Small Group Health Insurance Rates: What You Should Know
Whether you are considering health insurance for your employees for the first time, or planning to renew, rates are an important factor in the decision-making process. Here’s a look at what industry experts are forecasting for Small Group health insurance rates in 2019.
Annual Premiums on the Rise
In the fourth quarter of last year, CBS MoneyWatch reported employees should expect to see more of the same when it comes to health insurance in 2019 – more cost sharing in the form of increased premiums and higher deductibles. The Kaiser Family Foundation said in its 2018 Health Benefits Survey that annual family premiums rose for the eighth straight year. Since 2008, average family premiums have jumped 55 percent. That’s twice as fast as employees’ earnings and three times the rate of inflation.
More than a quarter of employees with employer-sponsored coverage have a plan with a deductible of $2,000 or more, up from 22 percent in 2017 and 15 percent in 2013. For companies with fewer than 200 employees, 42 percent have a $2,000 (or higher) annual plan deductible.
California Rates Also Increasing
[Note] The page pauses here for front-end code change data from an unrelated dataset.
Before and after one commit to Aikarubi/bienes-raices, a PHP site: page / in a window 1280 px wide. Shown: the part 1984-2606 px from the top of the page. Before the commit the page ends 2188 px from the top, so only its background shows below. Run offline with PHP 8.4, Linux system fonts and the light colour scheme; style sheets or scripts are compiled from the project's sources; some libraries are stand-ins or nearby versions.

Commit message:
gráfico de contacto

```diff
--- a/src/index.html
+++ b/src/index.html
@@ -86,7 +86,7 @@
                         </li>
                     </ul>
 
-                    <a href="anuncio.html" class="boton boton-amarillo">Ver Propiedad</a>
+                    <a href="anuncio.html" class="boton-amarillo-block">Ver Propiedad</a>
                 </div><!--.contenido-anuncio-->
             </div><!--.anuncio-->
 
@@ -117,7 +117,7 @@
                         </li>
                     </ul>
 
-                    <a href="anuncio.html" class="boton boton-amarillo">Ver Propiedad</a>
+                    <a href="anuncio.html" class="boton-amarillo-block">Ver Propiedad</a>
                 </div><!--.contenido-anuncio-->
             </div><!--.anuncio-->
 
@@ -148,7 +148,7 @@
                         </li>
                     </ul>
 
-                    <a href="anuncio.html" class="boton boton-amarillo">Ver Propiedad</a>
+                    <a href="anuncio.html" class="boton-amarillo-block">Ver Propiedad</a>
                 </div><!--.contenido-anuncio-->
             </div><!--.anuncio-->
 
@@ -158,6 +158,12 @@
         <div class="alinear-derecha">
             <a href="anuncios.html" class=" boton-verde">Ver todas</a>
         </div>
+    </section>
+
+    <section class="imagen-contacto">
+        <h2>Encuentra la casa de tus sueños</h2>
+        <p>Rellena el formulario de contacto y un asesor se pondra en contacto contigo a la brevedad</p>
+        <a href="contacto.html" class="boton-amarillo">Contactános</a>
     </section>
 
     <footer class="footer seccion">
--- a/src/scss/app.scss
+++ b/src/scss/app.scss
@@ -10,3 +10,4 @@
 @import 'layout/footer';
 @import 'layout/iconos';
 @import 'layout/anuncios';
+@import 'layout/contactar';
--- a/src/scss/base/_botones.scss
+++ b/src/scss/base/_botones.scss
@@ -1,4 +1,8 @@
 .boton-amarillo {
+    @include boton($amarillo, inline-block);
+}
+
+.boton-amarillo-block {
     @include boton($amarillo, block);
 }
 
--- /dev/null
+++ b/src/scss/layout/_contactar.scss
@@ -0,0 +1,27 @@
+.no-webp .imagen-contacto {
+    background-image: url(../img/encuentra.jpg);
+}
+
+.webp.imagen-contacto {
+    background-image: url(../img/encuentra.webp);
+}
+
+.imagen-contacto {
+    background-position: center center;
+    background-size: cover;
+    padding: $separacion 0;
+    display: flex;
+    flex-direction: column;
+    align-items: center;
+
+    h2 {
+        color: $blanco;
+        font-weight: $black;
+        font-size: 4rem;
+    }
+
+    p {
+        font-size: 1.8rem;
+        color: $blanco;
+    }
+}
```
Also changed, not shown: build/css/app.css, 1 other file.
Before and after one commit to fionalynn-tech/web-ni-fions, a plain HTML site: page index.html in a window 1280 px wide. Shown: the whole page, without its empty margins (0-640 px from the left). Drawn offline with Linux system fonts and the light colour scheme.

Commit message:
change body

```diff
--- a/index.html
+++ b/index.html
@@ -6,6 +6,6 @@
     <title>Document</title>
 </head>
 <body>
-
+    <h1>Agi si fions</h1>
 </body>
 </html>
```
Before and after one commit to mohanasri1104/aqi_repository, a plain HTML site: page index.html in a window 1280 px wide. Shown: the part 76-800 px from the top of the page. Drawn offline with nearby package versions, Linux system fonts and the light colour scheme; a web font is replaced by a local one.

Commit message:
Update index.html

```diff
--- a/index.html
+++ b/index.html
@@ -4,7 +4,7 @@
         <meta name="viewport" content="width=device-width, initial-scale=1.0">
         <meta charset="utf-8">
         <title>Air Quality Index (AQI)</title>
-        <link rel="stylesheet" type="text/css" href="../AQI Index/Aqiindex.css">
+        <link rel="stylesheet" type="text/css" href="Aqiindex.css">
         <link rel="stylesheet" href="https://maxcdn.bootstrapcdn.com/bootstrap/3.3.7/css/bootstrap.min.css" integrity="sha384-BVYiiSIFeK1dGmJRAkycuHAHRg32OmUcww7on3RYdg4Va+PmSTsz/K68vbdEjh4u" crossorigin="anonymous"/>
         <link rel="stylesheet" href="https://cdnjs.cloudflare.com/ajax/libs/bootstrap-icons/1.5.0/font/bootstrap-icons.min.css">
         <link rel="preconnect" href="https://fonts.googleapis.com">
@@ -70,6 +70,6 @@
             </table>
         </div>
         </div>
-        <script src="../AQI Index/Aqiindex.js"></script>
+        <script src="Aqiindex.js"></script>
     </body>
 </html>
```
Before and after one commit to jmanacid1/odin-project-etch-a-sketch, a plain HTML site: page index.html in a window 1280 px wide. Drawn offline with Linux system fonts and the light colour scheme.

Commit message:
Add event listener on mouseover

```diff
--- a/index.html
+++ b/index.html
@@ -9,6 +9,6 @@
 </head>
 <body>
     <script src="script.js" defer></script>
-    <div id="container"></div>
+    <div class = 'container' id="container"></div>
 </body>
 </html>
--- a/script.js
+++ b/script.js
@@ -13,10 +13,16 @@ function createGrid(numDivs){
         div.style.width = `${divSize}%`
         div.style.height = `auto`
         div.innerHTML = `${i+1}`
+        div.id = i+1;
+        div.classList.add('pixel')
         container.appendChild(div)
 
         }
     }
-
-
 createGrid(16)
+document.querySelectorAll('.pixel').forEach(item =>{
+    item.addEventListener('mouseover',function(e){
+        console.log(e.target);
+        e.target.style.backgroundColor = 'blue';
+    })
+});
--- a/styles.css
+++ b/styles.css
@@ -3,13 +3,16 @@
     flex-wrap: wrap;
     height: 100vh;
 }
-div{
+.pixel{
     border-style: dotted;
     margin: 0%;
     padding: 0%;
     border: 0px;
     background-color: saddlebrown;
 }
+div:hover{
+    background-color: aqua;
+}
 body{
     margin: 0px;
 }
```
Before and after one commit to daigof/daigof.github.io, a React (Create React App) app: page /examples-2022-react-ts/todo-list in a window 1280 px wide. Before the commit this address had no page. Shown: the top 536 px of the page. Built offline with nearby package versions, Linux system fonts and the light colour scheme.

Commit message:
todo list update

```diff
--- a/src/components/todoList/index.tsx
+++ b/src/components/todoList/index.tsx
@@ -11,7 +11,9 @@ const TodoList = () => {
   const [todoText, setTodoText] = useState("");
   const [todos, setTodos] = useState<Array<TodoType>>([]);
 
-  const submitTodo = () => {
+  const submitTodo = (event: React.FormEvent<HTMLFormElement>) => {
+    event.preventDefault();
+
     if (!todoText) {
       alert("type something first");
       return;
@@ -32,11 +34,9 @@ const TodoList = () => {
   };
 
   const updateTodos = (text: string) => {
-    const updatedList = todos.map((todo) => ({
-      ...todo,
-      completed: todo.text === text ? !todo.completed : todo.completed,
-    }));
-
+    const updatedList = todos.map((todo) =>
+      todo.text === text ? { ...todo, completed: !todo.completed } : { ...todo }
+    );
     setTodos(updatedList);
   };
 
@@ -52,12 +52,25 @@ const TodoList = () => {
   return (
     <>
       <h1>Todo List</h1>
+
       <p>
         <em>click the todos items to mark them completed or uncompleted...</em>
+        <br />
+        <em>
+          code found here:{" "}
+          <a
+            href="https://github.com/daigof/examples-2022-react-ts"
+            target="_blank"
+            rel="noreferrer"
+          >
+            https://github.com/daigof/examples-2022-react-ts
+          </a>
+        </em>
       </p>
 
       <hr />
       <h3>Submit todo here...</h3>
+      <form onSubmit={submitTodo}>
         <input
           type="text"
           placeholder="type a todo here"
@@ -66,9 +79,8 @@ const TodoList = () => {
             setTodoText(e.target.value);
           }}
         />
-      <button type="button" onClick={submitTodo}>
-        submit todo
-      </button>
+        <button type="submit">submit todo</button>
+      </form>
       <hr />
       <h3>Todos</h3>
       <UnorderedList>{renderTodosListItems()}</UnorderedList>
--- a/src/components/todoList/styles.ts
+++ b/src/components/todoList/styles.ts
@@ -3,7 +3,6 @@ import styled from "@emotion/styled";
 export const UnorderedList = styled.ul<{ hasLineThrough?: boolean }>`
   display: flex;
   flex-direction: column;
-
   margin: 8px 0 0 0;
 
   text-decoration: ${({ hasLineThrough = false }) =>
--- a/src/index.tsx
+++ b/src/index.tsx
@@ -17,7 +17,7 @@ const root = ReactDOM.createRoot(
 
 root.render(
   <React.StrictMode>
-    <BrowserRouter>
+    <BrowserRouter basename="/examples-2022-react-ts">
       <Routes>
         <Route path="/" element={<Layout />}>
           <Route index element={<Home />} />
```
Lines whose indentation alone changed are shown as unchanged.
California’s public health insurance exchange, Covered California, announced in the run-up to the individual 2019 Affordable Care Act (ACA) enrollment period that rates for 2019 increased an average of 8.7 percent statewide. In most parts of Southern California, the increase is nine percent, although Monterey, San Benito, and Santa Cruz counties face the highest increases: 16 percent on average. That compares to a 12.5 average increase statewide in 2018 and greater increases in other parts of the country – both for 2018 and this year.
What Does This Mean for You?
Your employees’ health insurance costs are influenced by a variety of factors:
- The number of employees at your business
- Whether dependent coverage is offered (and whether you pay for it or share the costs with your employees)
- Your plan design(s) – HMO, PPO, EPO, etc.
- Your selected ACA metal tier(s) – Bronze, Silver, Gold, or Platinum (or a combination)
- Employee and dependent ages
- Employees’ home ZIP Codes
The best way to control your costs is by choosing coverage that offers Defined Contribution, which allows you to choose the amount you want to contribute to your employees’ health insurance costs. You can select a Fixed Percentage (50% to 100%) of a specific plan and/or benefit, or you can choose a Fixed Dollar Amount for each employee. Each employee must receive the same amount.
From there, your employees apply your contribution to whichever health plan and benefits they prefer. If an employee selects a plan that costs more than your contribution, he or she simply pays the difference.
Other Money-Saving Tips
In the past, employers looking to reduce costs could raise employee deductibles or offer less-generous plans. However, for 2019, less than half are planning to make similar changes. In today’s talent marketplace, businesses need to offer competitive benefits packages in order to attract and keep their best employees.
As reported by the Society for Human Resources Management (SHRM), a Mercer study found more organizations are open to adopting new technology to manage medical expenses. One common strategy includes targeting specific health problems like diabetes with coaching and interactive glucose monitoring devices that transmit health data directly to a health care provider. Other strategies include tools to help employees match their health plan to their specific health needs, and using predictive analysis to identify opportunities to improve health plan performance.
A Health Savings Account (HSA) can also help employees with a High Deductible Health Plan. Funds in the HSA can go toward co-pays, co-insurance, and other out-of-pocket amounts. In 2019, the HSA limit is $3,500 for an individual and $7,000 for a family with a qualifying health plan (with a deductible of at least $1,350 for an individual or $2,700 for a family). There is no time limit on the use of HSA funds and they grow tax-free until withdrawn for eligible expenses, even if that’s during retirement.
More employers with fewer than 50 employees are now offering a Qualified Small Employer Health Reimbursement Arrangement (QSEHRA), which was created by Congress in 2016 as part of the 21st Century Cures Act. A QSEHRA allows employers to offer a monthly tax-free allowance to employees to purchase individual health insurance or use for qualified medical expenses. Go here to read an Accounting Today article concerning QSEHRAs.
Get Help from an Expert
As you navigate the complexities of your employees’ health insurance, it helps to speak with an expert. An employee benefits agent can provide critical information on how to manage your expenses. Click here to connect with an agent in your area.